START Provided information

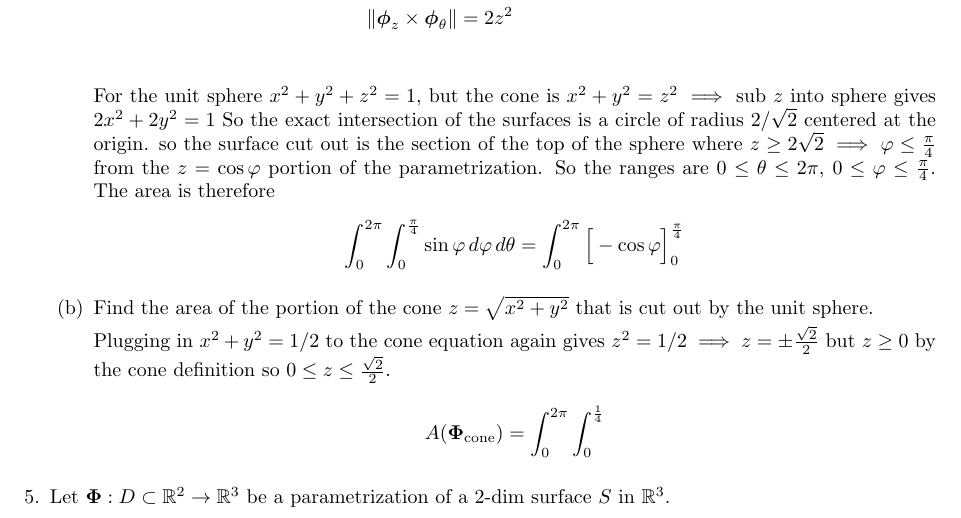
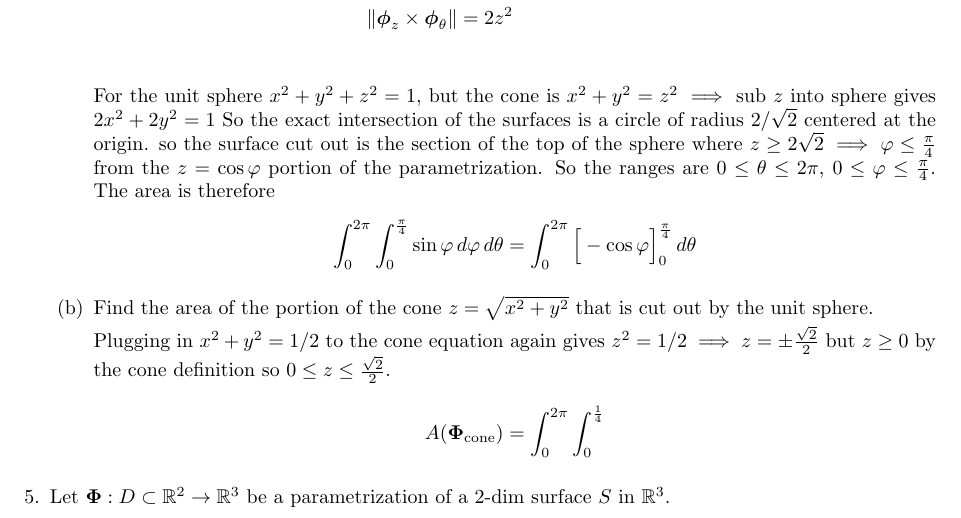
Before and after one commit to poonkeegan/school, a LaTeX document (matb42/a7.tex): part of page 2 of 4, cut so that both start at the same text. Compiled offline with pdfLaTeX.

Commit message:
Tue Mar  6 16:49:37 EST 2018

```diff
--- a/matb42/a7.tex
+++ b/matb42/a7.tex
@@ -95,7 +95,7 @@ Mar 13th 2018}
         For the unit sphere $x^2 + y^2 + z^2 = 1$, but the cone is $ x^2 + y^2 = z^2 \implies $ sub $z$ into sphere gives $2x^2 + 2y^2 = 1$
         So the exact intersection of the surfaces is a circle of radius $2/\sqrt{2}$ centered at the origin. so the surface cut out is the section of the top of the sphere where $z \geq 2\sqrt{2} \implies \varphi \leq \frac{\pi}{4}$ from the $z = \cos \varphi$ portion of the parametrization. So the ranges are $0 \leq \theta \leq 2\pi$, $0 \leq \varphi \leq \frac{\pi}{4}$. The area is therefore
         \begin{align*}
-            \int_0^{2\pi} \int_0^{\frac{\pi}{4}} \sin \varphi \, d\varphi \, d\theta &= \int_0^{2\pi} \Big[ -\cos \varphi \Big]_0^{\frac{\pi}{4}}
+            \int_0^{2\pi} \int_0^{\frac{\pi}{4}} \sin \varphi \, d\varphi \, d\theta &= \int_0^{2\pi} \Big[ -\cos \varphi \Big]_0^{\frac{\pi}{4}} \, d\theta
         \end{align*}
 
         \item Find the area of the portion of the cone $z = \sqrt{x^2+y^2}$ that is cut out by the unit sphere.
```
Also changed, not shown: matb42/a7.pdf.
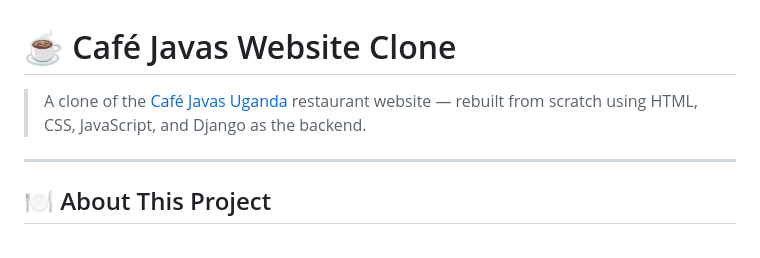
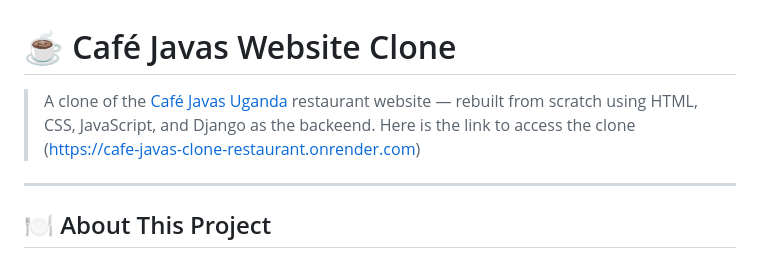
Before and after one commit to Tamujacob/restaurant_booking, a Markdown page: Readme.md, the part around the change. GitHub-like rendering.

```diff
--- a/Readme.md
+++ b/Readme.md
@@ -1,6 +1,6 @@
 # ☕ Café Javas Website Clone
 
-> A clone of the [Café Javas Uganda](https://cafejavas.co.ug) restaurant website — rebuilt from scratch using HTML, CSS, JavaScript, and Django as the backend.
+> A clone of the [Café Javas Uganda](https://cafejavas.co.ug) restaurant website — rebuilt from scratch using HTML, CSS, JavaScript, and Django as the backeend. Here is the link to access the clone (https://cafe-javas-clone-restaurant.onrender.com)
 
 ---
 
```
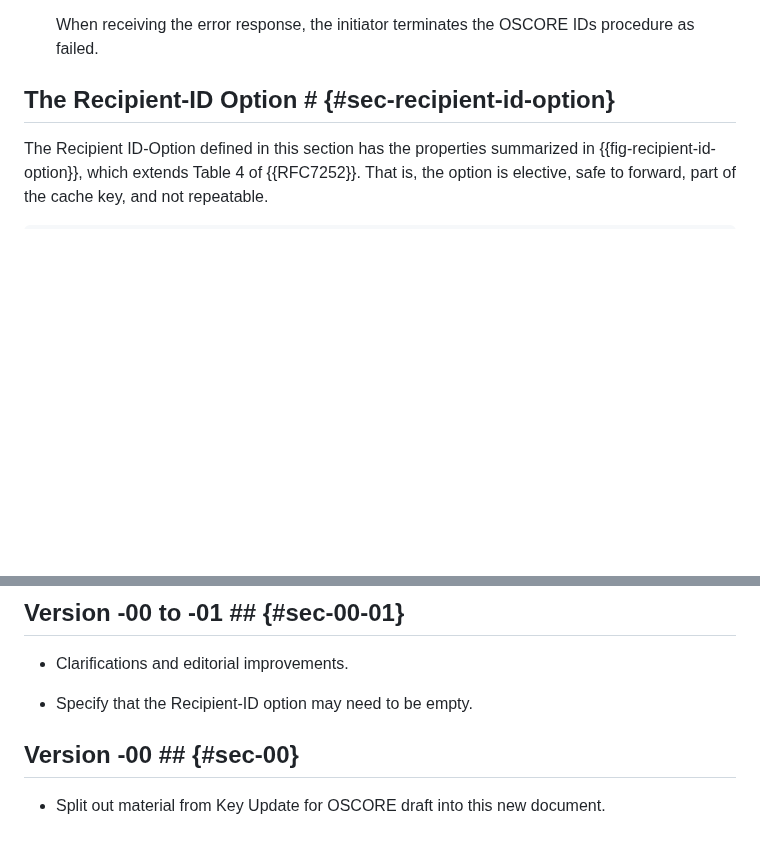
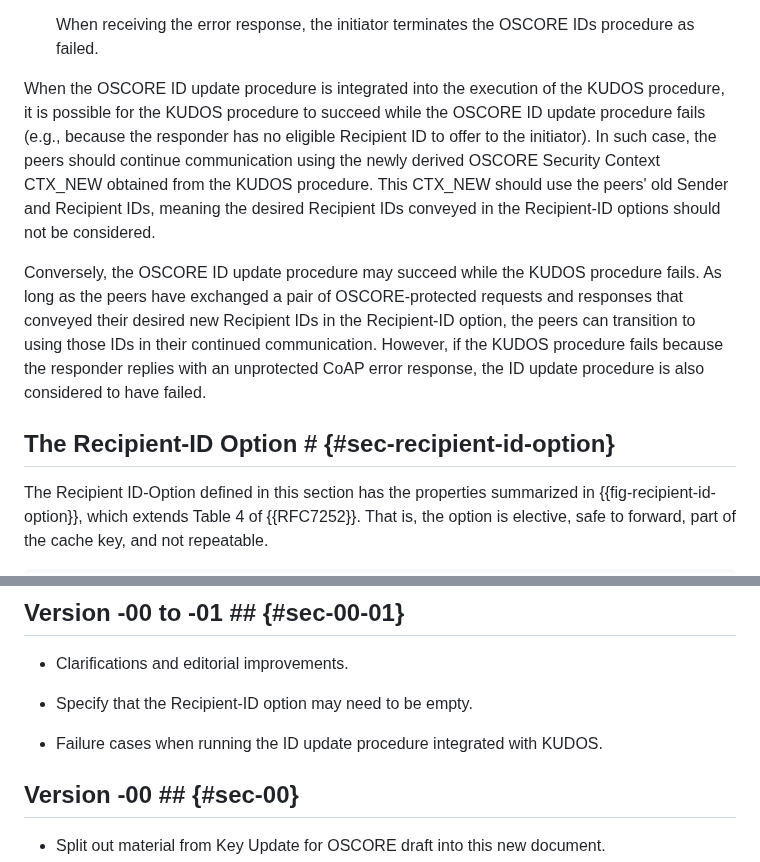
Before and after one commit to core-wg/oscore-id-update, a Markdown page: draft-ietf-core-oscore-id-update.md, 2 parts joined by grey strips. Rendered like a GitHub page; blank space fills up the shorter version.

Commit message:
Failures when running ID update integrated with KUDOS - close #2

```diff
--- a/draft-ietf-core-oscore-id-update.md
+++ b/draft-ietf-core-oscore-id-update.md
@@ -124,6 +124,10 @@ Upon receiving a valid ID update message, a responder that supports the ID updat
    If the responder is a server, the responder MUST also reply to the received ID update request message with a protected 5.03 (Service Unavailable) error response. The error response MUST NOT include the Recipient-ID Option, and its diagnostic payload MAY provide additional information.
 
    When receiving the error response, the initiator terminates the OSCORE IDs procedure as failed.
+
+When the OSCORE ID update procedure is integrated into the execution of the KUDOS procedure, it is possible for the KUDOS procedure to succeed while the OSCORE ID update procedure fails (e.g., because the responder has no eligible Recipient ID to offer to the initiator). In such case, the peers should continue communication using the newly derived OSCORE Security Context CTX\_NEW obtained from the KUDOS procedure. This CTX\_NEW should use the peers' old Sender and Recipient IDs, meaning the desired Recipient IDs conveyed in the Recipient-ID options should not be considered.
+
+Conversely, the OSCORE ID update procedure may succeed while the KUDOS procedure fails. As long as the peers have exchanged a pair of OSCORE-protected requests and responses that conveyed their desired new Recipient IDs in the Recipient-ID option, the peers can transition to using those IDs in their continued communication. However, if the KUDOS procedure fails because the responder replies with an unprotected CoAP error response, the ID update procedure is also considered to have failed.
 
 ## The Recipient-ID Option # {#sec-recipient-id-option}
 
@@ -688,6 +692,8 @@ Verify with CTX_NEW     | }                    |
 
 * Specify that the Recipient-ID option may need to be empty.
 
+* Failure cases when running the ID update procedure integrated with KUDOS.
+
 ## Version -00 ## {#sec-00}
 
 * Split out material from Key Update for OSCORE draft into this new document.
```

END Provided information

## Aim of the exercise
Find each line above that contains "draft", and copy those lines.

## Finished task
Before and after one commit to core-wg/oscore-id-update, a Markdown page: draft-ietf-core-oscore-id-update.md, 2 parts joined by grey strips. Rendered like a GitHub page; blank space fills up the shorter version.
--- a/draft-ietf-core-oscore-id-update.md
+++ b/draft-ietf-core-oscore-id-update.md
 * Split out material from Key Update for OSCORE draft into this new document.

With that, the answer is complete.